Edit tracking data
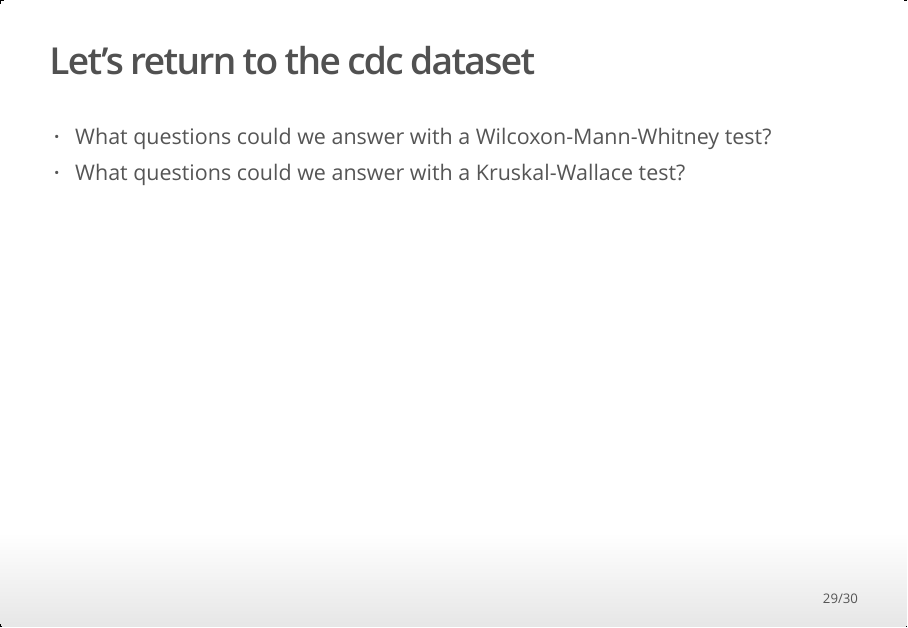
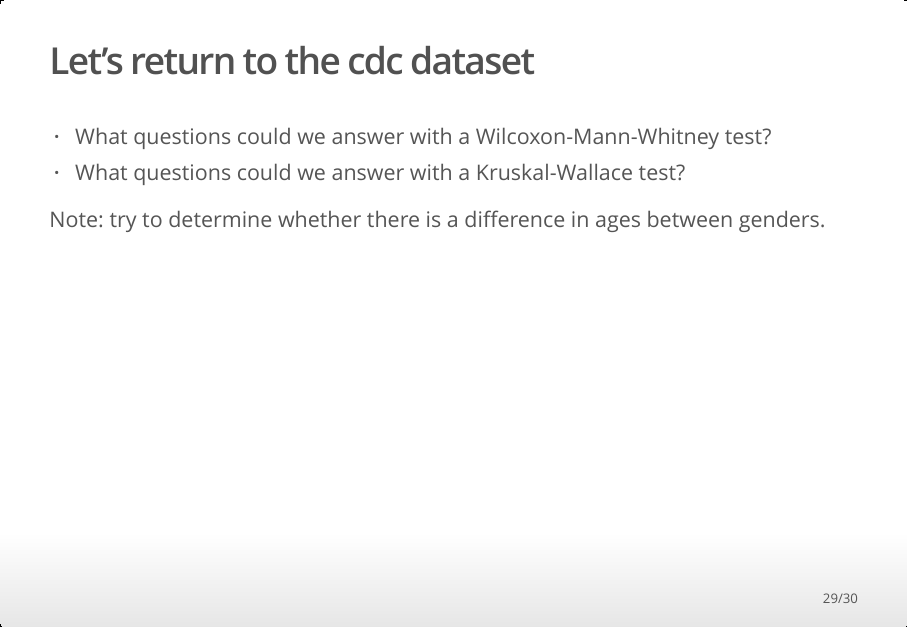
Before and after one commit to mthomas7/246, an R Markdown document (slides/nonparametric.Rmd): page 29 of 30. The pictures show the output file slides/nonparametric.html that the author committed with the source, opened offline.

Commit message:
add note

```diff
--- a/slides/nonparametric.Rmd
+++ b/slides/nonparametric.Rmd
@@ -189,4 +189,6 @@ toothpaste4 %>% kruskal.test(score~brand, data=.)
 * What questions could we answer with a Wilcoxon-Mann-Whitney test?
 * What questions could we answer with a Kruskal-Wallace test?
 
+Note: try to determine whether there is a difference in ages between genders.
+
 ## Iris dataset
```
Also changed, not shown: slides/nonparametric.html.
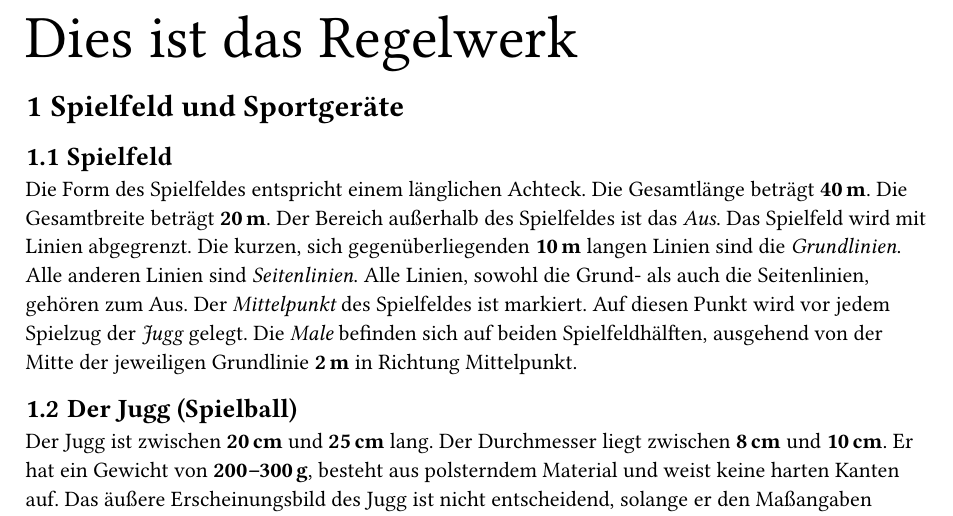
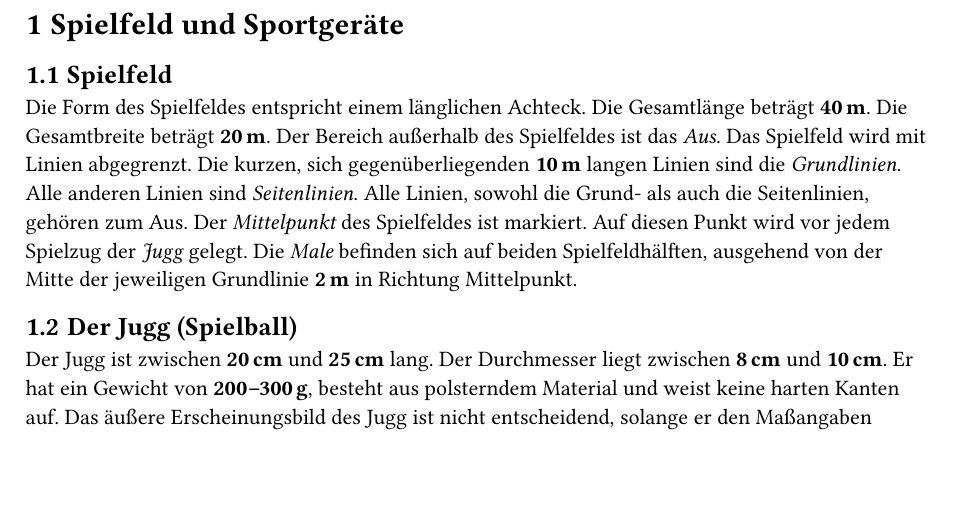
Before and after one commit to JuggerGermany/Regelwerk, a Typst document (typst/regelwerk.typ): part of page 1 of 3, cut at the place of the change, the shorter picture padded with empty space. Compiled offline with Typst 0.15.

Commit message:
remove title

```diff
--- a/typst/regelwerk.typ
+++ b/typst/regelwerk.typ
@@ -1,7 +1,6 @@
 #set page(numbering: "-1-")
 #set heading(numbering: "1.1.1.1")
 
-#text(size: 30pt)[Dies ist das Regelwerk]
 #show "_": sym.space.nobreak.narrow
 
 #import "./spielfeld_sportgeraete/spielfeld.typ" as spielfeld_text: title as spielfeld_title
```
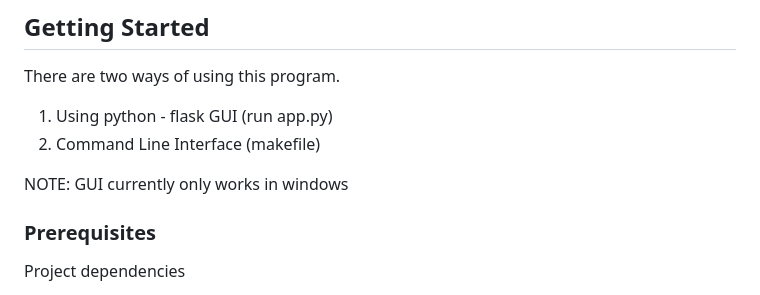
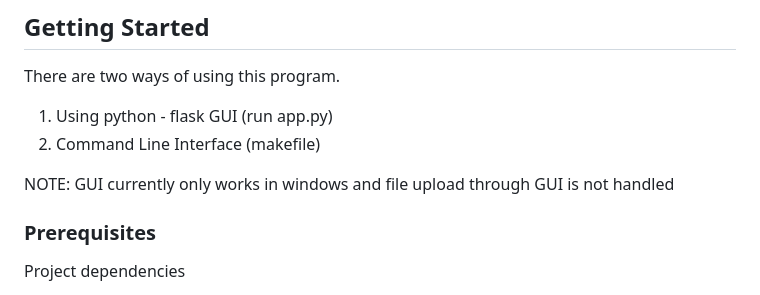
Before and after one commit to NoHaitch/Tucil1_13522091, a Markdown page: README.md, the part around the change. Rendered like a GitHub page.

Commit message:
docs: Update Readme

```diff
--- a/README.md
+++ b/README.md
@@ -94,7 +94,7 @@ There are two ways of using this program.
 1. Using python - flask GUI (run app.py)
 2. Command Line Interface (makefile)
 
-NOTE: GUI currently only works in windows
+NOTE: GUI currently only works in windows and file upload through GUI is not handled
 
 ### Prerequisites
 
```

--- Work required ---
Set the records down again word for word; the pictures stay out.

--- Written solution ---
Before and after one commit to mthomas7/246, an R Markdown document (slides/nonparametric.Rmd): page 29 of 30. The pictures show the output file slides/nonparametric.html that the author committed with the source, opened offline.

Commit message:
add note

```diff
--- a/slides/nonparametric.Rmd
+++ b/slides/nonparametric.Rmd
@@ -189,4 +189,6 @@ toothpaste4 %>% kruskal.test(score~brand, data=.)
 * What questions could we answer with a Wilcoxon-Mann-Whitney test?
 * What questions could we answer with a Kruskal-Wallace test?
 
+Note: try to determine whether there is a difference in ages between genders.
+
 ## Iris dataset
```
Also changed, not shown: slides/nonparametric.html.
Before and after one commit to JuggerGermany/Regelwerk, a Typst document (typst/regelwerk.typ): part of page 1 of 3, cut at the place of the change, the shorter picture padded with empty space. Compiled offline with Typst 0.15.

Commit message:
remove title

```diff
--- a/typst/regelwerk.typ
+++ b/typst/regelwerk.typ
@@ -1,7 +1,6 @@
 #set page(numbering: "-1-")
 #set heading(numbering: "1.1.1.1")
 
-#text(size: 30pt)[Dies ist das Regelwerk]
 #show "_": sym.space.nobreak.narrow
 
 #import "./spielfeld_sportgeraete/spielfeld.typ" as spielfeld_text: title as spielfeld_title
```
Before and after one commit to NoHaitch/Tucil1_13522091, a Markdown page: README.md, the part around the change. Rendered like a GitHub page.

Commit message:
docs: Update Readme

```diff
--- a/README.md
+++ b/README.md
@@ -94,7 +94,7 @@ There are two ways of using this program.
 1. Using python - flask GUI (run app.py)
 2. Command Line Interface (makefile)
 
-NOTE: GUI currently only works in windows
+NOTE: GUI currently only works in windows and file upload through GUI is not handled
 
 ### Prerequisites
 
```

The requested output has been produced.